[Excerpted data]:
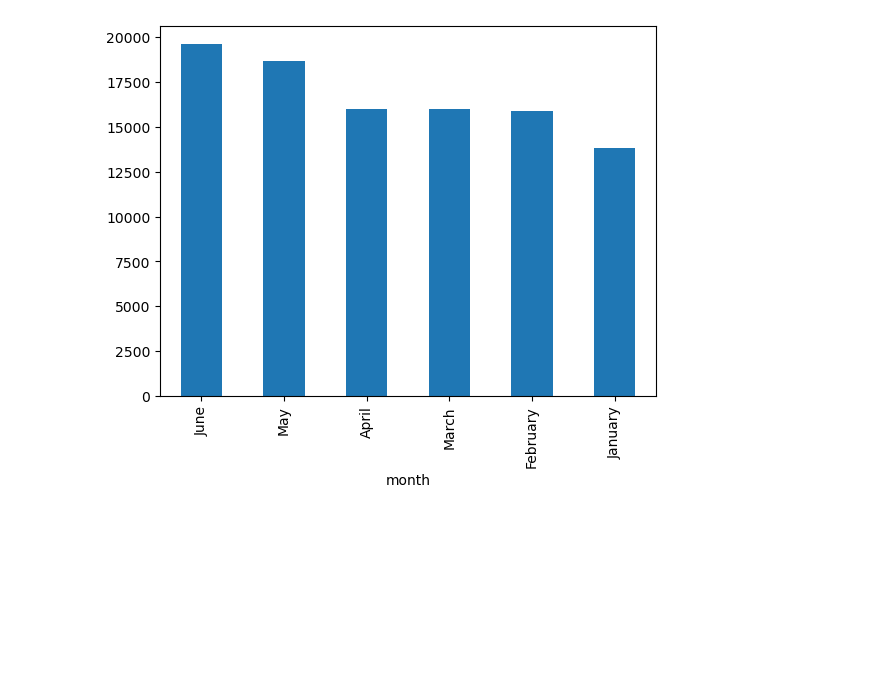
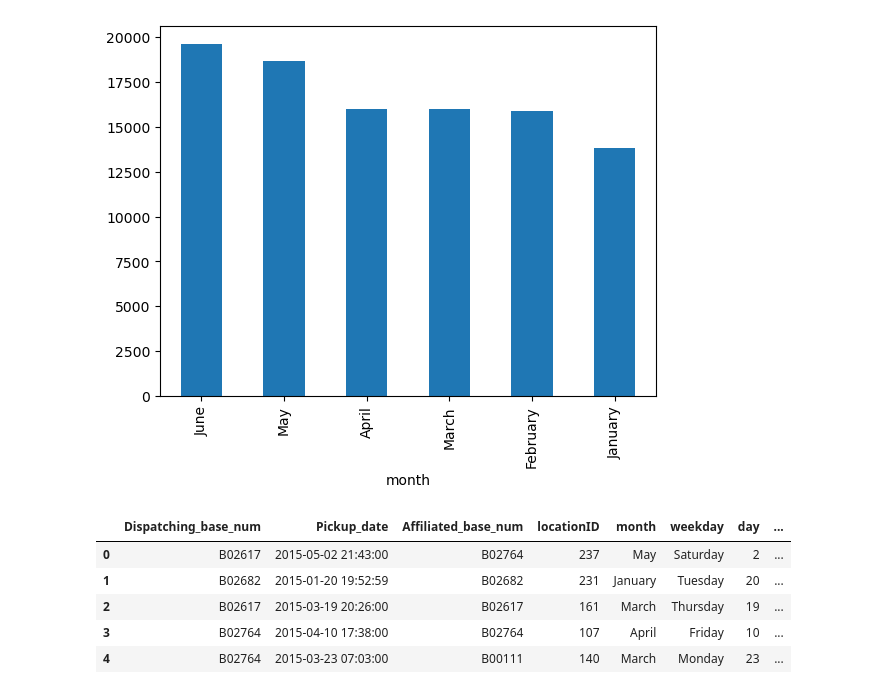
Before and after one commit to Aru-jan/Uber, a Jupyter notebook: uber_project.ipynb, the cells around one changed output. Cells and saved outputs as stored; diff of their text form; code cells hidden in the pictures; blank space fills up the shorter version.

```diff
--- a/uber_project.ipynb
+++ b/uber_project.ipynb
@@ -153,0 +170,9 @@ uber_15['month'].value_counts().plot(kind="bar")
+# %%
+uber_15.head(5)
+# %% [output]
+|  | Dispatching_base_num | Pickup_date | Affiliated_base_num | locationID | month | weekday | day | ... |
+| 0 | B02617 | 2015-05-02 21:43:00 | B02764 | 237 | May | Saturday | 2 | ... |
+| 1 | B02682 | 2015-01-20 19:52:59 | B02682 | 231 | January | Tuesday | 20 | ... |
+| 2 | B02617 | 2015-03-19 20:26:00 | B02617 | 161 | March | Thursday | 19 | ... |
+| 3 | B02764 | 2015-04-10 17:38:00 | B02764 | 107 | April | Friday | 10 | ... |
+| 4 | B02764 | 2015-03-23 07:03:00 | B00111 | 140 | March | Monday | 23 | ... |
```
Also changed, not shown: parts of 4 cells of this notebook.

[Instructions to follow]: Would you print the whole listing exactly, omitting the pictures?

[Written reply]:
Before and after one commit to Aru-jan/Uber, a Jupyter notebook: uber_project.ipynb, the cells around one changed output. Cells and saved outputs as stored; diff of their text form; code cells hidden in the pictures; blank space fills up the shorter version.

```diff
--- a/uber_project.ipynb
+++ b/uber_project.ipynb
@@ -153,0 +170,9 @@ uber_15['month'].value_counts().plot(kind="bar")
+# %%
+uber_15.head(5)
+# %% [output]
+|  | Dispatching_base_num | Pickup_date | Affiliated_base_num | locationID | month | weekday | day | ... |
+| 0 | B02617 | 2015-05-02 21:43:00 | B02764 | 237 | May | Saturday | 2 | ... |
+| 1 | B02682 | 2015-01-20 19:52:59 | B02682 | 231 | January | Tuesday | 20 | ... |
+| 2 | B02617 | 2015-03-19 20:26:00 | B02617 | 161 | March | Thursday | 19 | ... |
+| 3 | B02764 | 2015-04-10 17:38:00 | B02764 | 107 | April | Friday | 10 | ... |
+| 4 | B02764 | 2015-03-23 07:03:00 | B00111 | 140 | March | Monday | 23 | ... |
```
Also changed, not shown: parts of 4 cells of this notebook.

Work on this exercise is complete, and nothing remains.